Lehr finished 11th at Nationals in 2015, first in the B Group of the men’s 94 kg category.

Daniel Lehr

Danny Lehr, from a California Strength video posted in 2014

Lehr’s sanction period starts from the date of the positive test and runs for nearly four years; the sanction was reduced by three months (from the original four years) due to Lehr’s timely cooperation with USADA.

Danny Lehr’s sanction may come as a surprise to many in the American weightlifting community. He’s a well-known entrepreneur, the co-owner and co-founder of apparel brand Caffeine and Kilos, co-owner of CrossFit Excel in Manteca, and a member of the California Strength weightlifting team. He’s a frequent presence in California Strength’s YouTube videos, and he also runs The Lifting Fix, a weightlifting technique resource.

On May 4, after announcement of his sanction was posted on Reddit, Lehr responded with a lengthy description of events he claims led him to unknowingly ingest the aforementioned substances before the competition. Excerpts of his response below; his full description can be found at the above link:

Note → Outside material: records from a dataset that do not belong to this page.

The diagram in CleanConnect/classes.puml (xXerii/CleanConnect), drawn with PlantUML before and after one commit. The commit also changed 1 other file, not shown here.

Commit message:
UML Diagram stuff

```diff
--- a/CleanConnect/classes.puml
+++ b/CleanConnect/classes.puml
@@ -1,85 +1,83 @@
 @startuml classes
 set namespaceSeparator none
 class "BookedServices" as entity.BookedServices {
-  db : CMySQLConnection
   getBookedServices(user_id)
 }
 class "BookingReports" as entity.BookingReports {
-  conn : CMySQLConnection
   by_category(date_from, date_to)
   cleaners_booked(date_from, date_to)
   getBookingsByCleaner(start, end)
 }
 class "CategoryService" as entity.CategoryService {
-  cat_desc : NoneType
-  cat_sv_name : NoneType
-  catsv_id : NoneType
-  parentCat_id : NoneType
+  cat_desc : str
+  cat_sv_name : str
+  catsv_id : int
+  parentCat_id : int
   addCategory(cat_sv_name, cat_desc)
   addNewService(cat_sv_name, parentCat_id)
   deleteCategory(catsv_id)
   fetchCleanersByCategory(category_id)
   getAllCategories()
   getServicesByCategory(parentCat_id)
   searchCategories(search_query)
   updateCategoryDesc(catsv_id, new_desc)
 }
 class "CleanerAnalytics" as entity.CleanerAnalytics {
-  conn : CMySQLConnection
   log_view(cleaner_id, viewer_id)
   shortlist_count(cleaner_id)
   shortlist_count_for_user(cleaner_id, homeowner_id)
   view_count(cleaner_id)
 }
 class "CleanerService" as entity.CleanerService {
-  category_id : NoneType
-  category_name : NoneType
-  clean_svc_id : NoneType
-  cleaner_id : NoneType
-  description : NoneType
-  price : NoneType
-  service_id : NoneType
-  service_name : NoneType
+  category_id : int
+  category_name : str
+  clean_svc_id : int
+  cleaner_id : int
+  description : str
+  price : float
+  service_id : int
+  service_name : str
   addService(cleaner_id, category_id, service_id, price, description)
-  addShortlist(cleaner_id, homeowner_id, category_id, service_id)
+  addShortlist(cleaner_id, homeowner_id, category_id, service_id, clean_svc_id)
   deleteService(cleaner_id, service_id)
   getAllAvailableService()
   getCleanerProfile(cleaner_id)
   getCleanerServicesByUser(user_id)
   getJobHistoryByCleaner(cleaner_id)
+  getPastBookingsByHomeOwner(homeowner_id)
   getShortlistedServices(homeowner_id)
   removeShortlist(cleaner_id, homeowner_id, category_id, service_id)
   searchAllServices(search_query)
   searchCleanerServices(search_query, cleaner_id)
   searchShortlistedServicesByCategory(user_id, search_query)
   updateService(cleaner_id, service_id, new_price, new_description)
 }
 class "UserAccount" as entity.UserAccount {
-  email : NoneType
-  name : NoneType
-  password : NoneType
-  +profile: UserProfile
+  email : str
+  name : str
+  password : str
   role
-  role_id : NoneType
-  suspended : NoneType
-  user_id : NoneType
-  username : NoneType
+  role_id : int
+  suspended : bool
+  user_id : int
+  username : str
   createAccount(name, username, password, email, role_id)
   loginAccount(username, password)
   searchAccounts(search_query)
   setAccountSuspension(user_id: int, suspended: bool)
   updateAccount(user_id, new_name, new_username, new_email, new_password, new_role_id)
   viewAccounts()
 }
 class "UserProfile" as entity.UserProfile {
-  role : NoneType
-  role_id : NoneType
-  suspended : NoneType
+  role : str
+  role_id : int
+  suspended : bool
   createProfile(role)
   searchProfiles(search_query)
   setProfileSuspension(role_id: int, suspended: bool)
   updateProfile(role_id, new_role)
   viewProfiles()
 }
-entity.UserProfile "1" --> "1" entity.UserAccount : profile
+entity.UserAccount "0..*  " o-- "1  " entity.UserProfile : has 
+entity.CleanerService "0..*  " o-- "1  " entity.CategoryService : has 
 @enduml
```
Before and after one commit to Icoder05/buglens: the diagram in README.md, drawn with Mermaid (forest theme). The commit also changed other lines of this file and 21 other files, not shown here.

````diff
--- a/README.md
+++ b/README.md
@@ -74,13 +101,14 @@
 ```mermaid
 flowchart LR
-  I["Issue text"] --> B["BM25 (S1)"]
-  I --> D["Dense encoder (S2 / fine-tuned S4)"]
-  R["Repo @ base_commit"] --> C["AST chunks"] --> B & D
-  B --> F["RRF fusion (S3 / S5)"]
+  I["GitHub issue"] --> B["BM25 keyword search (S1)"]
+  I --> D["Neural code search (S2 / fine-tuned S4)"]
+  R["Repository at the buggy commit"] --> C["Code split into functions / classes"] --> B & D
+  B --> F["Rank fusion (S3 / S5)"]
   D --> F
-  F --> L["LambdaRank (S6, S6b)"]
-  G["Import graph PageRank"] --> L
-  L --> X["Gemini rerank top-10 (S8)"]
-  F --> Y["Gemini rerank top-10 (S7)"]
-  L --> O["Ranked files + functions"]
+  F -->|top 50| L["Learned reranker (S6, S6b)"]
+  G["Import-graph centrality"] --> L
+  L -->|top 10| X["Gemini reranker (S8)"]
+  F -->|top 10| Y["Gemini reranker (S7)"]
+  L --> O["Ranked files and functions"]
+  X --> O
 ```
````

Just prior to warming up on competition day I asked a fellow competitor if they had any creatine I could use, as I was in the habit of taking creatine and BCAA’s before training. They obliged, and gave me a yellow pill that I believed to be CON-CRET creatine (encapsulated creatine pills). I asked a second time; “this is creatine?” The athlete said “yeah.” […]

I do not blame USADA, I do not blame the other athlete. […]

I am guilty of taking a product without knowing exactly what it was. That was an irresponsible decision that will forever tarnish my reputation. I will serve my sanction, as the product was in my body. I apologize to to everyone I have let down; my family, my teammates, my business partners, my fellow athletes, and the athletes I coach who look up to me.

We don’t have information above and beyond what’s been made available through USADA, and we have no reason to believe or disbelieve his statements made on Reddit. Whatever the reality of circumstances leading to Lehr’s positive result, and whether or not the positive test came from a supplement he claims he borrowed, an important reminder to all competitive athletes: 

Know what’s in your supplements before taking them, and don’t assume something’s clean because it may be implied by the name or even product description. When in doubt, lean toward caution instead of a new or readily-available supplement. And maybe don’t borrow one, even from a fellow competitor. (Again, we have no other information suggesting Lehr did or did not borrow a supplement that led to his positive test.)